*SUPPLIED RECORDS:*
▽

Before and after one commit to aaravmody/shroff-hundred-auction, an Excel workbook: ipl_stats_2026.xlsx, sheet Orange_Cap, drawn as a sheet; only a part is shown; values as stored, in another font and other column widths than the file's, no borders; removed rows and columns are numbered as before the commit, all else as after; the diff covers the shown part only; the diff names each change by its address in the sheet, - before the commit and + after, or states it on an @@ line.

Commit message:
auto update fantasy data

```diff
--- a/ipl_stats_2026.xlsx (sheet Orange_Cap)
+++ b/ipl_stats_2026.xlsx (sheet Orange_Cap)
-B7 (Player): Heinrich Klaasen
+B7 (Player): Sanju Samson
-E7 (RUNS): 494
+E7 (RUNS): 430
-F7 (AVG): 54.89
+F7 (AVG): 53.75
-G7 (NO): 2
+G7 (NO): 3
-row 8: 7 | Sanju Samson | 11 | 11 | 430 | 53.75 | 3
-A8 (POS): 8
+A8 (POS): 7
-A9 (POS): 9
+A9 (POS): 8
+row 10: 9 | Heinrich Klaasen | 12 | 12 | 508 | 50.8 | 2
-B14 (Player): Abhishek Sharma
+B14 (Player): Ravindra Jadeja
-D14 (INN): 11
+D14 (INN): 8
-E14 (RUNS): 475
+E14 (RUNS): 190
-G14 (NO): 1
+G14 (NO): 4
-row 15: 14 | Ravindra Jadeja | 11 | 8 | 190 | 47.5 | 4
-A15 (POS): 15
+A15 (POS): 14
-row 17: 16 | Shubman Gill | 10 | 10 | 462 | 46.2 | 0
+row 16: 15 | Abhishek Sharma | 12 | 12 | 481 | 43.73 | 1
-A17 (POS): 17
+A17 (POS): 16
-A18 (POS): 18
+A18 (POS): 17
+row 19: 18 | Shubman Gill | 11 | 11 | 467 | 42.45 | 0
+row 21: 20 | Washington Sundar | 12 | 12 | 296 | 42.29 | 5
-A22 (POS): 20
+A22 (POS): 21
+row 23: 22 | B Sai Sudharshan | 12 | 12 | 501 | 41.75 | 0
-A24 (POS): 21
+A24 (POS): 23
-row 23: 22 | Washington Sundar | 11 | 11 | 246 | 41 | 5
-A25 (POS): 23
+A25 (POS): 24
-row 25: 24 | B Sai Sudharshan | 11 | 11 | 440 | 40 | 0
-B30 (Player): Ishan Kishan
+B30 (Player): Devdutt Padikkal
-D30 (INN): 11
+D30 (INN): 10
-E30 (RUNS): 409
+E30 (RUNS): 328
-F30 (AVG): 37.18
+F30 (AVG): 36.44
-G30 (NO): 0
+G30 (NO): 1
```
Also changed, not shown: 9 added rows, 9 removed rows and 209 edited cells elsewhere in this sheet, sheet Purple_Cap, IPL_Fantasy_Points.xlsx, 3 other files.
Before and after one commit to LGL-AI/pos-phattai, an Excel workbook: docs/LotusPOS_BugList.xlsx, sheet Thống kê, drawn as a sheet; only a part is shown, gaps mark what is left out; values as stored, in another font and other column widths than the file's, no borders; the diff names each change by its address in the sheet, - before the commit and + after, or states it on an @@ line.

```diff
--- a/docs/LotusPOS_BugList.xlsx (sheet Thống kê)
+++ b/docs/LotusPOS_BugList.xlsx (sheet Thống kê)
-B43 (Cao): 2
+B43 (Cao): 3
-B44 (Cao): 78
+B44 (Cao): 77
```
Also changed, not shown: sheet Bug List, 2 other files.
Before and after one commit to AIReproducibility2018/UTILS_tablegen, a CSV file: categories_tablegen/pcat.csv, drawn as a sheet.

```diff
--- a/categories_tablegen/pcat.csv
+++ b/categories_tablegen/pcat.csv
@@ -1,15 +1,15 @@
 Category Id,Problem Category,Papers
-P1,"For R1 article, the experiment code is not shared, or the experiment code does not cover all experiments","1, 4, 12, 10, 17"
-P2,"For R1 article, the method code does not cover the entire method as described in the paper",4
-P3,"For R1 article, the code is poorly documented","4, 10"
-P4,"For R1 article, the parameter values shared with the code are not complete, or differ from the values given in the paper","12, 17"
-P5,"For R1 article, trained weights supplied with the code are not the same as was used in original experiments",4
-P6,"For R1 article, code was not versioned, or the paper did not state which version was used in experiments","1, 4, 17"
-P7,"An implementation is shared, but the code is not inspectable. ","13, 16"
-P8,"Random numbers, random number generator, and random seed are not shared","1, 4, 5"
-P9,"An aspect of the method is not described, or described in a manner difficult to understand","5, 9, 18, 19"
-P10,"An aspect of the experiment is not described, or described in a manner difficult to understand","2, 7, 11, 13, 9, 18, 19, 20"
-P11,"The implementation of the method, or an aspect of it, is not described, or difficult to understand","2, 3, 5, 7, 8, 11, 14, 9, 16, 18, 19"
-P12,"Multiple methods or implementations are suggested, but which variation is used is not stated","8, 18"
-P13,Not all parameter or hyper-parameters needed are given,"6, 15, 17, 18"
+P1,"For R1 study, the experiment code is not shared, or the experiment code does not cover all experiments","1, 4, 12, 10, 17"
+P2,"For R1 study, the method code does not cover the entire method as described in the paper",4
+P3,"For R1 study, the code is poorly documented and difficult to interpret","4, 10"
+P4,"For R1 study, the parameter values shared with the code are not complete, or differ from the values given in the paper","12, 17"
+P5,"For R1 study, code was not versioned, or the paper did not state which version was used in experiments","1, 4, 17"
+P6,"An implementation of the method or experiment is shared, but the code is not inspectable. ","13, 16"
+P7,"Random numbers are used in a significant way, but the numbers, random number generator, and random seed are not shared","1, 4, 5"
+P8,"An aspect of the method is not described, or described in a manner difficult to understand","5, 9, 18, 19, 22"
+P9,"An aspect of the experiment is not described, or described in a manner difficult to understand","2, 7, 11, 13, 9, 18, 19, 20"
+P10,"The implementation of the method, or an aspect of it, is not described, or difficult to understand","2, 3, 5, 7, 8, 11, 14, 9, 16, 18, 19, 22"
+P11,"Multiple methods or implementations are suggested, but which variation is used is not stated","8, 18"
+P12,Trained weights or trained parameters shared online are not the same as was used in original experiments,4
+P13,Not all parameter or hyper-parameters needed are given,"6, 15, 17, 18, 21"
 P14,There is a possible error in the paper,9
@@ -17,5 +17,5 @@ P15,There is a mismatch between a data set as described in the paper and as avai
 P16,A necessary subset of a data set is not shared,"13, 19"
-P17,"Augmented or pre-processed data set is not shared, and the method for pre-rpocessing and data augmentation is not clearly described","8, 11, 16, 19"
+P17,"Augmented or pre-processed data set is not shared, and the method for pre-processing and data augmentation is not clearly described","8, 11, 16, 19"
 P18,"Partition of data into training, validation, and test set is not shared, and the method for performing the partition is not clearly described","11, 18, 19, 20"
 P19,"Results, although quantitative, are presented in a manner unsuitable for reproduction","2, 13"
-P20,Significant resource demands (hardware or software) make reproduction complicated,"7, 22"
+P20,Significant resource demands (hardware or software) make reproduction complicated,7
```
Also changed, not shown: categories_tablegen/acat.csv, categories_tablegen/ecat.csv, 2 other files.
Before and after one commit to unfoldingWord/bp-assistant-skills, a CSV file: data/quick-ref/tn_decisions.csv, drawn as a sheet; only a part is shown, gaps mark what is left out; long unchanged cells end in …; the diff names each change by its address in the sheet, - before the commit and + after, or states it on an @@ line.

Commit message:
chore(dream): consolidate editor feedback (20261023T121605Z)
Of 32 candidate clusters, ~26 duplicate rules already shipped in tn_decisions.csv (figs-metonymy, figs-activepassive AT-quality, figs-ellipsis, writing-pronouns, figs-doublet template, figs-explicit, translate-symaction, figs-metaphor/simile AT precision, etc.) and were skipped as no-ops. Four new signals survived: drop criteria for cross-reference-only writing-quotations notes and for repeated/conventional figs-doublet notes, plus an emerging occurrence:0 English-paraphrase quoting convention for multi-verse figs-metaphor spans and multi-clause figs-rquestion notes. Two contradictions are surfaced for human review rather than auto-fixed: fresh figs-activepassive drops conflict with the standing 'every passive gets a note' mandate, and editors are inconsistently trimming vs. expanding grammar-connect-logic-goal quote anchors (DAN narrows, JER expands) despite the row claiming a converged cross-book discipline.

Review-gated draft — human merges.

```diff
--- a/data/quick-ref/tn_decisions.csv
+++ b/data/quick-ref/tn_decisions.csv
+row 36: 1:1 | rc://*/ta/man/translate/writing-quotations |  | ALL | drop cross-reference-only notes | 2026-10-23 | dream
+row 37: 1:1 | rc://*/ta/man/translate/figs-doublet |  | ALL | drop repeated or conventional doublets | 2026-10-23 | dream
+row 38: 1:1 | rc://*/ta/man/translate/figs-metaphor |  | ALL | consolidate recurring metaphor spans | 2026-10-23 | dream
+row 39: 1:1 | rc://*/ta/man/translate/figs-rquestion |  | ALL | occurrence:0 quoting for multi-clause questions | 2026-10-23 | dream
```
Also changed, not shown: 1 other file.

△

*EXERCISE GOAL:* Which lines in the records above contain the word "Player"? Return each of them.

*ANSWER SECTION:*
-B7 (Player): Heinrich Klaasen
+B7 (Player): Sanju Samson
-B14 (Player): Abhishek Sharma
+B14 (Player): Ravindra Jadeja
-B30 (Player): Ishan Kishan
+B30 (Player): Devdutt Padikkal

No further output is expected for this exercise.